Heidi Harley
In Interfaces in Linguistics, ed. by Raffaella Folli and Christiane Ullbricht, 166-186. Oxford: OUP
Publication year: 2011

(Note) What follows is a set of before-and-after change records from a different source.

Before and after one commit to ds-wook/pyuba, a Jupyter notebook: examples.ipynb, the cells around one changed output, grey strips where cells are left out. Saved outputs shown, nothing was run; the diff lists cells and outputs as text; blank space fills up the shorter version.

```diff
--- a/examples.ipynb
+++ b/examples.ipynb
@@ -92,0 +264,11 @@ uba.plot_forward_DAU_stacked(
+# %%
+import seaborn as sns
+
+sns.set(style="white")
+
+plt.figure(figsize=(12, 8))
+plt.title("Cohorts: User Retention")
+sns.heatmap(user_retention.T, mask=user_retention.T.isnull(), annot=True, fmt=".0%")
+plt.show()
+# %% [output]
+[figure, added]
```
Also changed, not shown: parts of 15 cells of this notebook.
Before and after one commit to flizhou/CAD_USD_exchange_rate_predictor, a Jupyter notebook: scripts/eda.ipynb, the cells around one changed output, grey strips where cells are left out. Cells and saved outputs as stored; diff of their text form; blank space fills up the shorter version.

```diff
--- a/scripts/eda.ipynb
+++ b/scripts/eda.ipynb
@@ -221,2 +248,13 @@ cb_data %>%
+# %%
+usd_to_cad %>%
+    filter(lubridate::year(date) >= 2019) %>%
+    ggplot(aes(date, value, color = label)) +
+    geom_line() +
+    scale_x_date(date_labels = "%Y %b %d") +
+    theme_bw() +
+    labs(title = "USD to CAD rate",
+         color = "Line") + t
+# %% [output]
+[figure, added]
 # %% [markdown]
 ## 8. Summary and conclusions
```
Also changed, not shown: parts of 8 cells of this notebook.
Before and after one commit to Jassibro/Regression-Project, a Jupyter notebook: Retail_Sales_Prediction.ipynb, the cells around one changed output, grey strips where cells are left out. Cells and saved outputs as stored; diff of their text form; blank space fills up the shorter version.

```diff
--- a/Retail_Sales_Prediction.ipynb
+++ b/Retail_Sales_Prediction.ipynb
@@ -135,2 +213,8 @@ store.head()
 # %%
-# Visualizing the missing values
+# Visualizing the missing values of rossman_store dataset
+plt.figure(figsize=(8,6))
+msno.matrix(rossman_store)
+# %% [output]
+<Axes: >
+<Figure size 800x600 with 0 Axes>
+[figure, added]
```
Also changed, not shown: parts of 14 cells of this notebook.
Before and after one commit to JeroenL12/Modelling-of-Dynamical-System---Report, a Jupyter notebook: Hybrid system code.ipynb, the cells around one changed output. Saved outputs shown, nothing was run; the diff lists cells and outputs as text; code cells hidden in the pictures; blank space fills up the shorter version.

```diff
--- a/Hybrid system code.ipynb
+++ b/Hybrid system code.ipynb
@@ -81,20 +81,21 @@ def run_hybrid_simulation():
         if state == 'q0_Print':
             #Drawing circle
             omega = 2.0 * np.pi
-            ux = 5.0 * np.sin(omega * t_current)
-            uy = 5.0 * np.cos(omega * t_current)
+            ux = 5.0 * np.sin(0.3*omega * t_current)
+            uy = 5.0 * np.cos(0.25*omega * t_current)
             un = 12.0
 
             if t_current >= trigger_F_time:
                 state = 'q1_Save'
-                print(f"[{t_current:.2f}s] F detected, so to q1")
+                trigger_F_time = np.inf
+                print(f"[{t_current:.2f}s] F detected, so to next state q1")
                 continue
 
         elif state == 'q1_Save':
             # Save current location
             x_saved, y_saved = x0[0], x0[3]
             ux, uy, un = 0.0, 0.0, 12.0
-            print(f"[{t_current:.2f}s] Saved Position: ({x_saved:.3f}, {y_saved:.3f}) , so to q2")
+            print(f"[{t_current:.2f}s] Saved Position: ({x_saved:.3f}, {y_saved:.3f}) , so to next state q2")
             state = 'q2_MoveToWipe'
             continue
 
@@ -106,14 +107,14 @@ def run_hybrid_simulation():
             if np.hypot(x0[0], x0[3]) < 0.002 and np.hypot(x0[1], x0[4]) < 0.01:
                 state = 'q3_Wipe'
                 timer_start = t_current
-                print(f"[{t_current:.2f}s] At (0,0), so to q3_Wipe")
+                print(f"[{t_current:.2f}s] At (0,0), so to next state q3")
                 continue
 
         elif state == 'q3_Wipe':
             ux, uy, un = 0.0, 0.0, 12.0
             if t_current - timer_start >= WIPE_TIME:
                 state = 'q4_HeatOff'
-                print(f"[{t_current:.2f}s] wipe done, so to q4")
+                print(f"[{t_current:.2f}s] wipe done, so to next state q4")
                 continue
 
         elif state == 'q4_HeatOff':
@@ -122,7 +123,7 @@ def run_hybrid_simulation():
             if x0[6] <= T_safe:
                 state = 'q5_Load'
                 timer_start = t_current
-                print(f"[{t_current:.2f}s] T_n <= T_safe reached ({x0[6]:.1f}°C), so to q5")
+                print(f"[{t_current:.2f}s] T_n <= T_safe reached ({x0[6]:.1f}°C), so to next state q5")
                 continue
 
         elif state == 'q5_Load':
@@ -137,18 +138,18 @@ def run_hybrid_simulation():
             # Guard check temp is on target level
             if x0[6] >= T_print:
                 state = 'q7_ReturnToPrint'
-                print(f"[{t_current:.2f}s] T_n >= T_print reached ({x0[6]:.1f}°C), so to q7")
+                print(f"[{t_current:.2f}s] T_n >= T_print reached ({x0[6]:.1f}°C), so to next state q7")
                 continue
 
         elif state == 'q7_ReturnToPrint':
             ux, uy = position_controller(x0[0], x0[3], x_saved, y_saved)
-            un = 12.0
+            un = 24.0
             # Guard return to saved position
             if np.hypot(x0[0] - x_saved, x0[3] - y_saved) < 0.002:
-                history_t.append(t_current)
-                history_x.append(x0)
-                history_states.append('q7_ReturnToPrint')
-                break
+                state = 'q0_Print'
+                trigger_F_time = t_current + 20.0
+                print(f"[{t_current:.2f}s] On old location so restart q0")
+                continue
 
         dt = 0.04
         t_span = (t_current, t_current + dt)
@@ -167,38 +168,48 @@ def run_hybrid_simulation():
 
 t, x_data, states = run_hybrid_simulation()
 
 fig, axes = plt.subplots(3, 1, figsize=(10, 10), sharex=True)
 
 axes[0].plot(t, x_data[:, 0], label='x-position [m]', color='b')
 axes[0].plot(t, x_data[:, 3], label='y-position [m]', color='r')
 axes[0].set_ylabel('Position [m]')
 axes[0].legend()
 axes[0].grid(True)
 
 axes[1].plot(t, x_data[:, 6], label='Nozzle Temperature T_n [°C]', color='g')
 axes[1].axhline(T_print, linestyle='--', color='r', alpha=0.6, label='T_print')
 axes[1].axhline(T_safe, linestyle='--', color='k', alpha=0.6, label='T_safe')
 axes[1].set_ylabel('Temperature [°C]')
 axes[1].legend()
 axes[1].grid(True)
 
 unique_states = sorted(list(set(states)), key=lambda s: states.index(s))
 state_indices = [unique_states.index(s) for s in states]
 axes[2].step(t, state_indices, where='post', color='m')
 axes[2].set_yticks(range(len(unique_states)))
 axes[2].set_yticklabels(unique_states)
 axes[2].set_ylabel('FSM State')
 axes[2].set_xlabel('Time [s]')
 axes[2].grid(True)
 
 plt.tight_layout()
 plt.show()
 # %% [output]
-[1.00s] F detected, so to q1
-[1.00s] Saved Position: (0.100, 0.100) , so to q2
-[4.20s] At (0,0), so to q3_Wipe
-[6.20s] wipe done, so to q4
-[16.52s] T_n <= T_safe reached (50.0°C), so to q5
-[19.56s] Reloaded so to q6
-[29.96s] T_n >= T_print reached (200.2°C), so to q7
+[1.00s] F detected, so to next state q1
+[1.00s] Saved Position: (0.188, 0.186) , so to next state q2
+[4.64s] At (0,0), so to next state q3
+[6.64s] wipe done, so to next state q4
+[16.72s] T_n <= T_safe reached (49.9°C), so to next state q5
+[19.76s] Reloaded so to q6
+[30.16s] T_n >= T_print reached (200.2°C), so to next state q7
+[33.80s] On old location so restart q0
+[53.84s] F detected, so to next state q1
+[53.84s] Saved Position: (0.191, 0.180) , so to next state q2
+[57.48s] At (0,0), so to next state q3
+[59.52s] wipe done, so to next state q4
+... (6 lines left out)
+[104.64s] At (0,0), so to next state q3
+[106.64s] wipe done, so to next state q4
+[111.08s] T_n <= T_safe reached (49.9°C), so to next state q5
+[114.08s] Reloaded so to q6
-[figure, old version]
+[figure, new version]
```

In a syntacticocentric approach to morphology, we expect to see morpheme orders which mirror syntactic structure. Three mechanisms are commonly proposed to change the order of syntactic terminal elements at the morphology/syntax interface, including head-movement, morpheme-specific prefix/suffix specification and morphological merger. Given that each mechanism is independently well-motivated, we can ask what kind of patterns we might expect to see when they co-occur. I argue that two particularly flagrant cases of Mirror Principle violations, in Cupeño and Navajo, can be accomodated within the syntacticocenric framework using just these tools, without positing any additional special word-formation mechanisms, or any additional quasi-syntactic operations.